An uninsured driver is liable for any damages he or she caused. Typically, the other driver’s car insurance would cover this liability. If the driver does not have insurance, however, then he or she will need to cover this liability out of pocket. The truth is, most drivers who forgo auto insurance are doing so out of necessity. They can’t afford it, and are unlikely to have a lot of assets. If they can’t afford auto insurance, then they definitely can’t afford costly medical expenses and damages from an accident they caused. Of course, you have the option of suing, but even if you win the lawsuit it’s still unlikely that you’ll ever fully recover damages.
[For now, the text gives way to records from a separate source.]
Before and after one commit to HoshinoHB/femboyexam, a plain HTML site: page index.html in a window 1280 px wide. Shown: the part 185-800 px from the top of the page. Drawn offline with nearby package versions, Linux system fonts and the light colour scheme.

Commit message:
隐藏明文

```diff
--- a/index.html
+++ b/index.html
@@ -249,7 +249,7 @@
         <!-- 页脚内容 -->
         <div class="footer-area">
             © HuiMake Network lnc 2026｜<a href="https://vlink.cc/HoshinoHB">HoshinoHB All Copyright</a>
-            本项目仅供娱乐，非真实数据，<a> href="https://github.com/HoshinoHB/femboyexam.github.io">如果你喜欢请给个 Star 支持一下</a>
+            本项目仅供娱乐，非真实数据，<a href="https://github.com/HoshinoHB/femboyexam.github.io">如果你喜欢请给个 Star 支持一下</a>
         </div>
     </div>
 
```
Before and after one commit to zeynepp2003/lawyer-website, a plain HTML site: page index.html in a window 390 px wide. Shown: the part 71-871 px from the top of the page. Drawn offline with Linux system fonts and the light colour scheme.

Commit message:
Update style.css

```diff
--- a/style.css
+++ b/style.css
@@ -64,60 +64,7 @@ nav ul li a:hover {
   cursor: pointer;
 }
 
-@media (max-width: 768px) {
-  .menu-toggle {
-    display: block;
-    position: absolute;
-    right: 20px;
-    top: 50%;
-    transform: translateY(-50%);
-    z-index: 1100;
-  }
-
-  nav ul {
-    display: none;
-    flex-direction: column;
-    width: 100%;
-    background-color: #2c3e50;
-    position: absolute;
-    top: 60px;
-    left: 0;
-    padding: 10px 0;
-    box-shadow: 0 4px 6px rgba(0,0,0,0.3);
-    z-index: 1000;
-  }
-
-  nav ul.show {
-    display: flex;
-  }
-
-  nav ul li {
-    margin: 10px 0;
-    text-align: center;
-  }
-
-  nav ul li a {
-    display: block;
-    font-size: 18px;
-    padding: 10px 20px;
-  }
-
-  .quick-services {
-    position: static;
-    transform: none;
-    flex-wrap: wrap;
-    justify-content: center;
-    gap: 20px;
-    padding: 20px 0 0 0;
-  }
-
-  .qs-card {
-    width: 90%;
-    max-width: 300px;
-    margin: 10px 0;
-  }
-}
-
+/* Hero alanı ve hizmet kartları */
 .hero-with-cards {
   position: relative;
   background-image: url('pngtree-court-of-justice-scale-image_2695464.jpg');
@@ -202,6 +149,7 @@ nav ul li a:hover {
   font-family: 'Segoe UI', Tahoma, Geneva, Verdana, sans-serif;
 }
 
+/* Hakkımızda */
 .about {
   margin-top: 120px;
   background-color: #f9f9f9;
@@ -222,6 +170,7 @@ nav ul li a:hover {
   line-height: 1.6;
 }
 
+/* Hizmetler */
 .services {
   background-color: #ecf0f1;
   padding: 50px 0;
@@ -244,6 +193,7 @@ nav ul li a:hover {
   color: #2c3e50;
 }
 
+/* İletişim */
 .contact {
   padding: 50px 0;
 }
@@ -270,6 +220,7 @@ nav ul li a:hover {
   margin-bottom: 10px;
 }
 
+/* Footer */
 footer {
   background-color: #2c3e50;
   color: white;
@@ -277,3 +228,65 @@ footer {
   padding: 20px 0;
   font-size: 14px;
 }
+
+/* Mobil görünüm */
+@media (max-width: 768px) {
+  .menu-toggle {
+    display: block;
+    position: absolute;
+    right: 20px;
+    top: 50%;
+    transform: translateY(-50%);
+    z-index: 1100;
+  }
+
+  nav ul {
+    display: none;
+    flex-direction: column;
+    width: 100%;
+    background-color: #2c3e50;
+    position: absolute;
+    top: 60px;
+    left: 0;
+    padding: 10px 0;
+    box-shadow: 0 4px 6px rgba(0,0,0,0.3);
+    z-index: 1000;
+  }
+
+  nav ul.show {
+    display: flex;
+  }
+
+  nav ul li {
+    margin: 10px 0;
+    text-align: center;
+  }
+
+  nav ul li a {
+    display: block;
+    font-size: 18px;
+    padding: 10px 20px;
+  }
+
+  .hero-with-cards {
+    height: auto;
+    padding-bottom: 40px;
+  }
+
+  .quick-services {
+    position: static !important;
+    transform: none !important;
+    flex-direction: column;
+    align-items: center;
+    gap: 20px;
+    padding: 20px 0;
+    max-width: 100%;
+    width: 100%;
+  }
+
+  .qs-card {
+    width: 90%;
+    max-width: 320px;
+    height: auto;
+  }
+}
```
There’s only one way sure-fire way protect yourself from this situation: you can add uninsured or under-insured motorist coverage to your policy.
Uninsured/Under-insured Motorist Coverage
All major car insurance companies offer uninsured or under-insured motorist coverage. With this coverage, you exchange added cost for added protection: if you get into an accident with an uninsured or under-insured driver, damages and medical expenses will be covered up to the limits of your policy. Some states require you to have uninsured or under-insured motorist coverage. In other states, this coverage is optional.
As previously stated, despite it being illegal to drive without auto insurance in most states, people break this law every day. If you get into an accident, there is a good possibility that a driver will be without auto insurance. If you live in a no-fault state, you have less to worry about: uninsured or not, at fault or not, you’re covered. If you live in a tort state, however, then you will only be covered if you have uninsured or under-insured motorist coverage. In Massachusetts, drivers are required to purchase uninsured motorist (UM) coverage to protect against hit-and-run drivers and those with no insurance, but state law does not mandate purchase of UIM coverage to protect against drivers who don’t have enough liability insurance. For optimal protection, you want to have both.
Let’s talk. Gives us a call at 617-924-5600, today!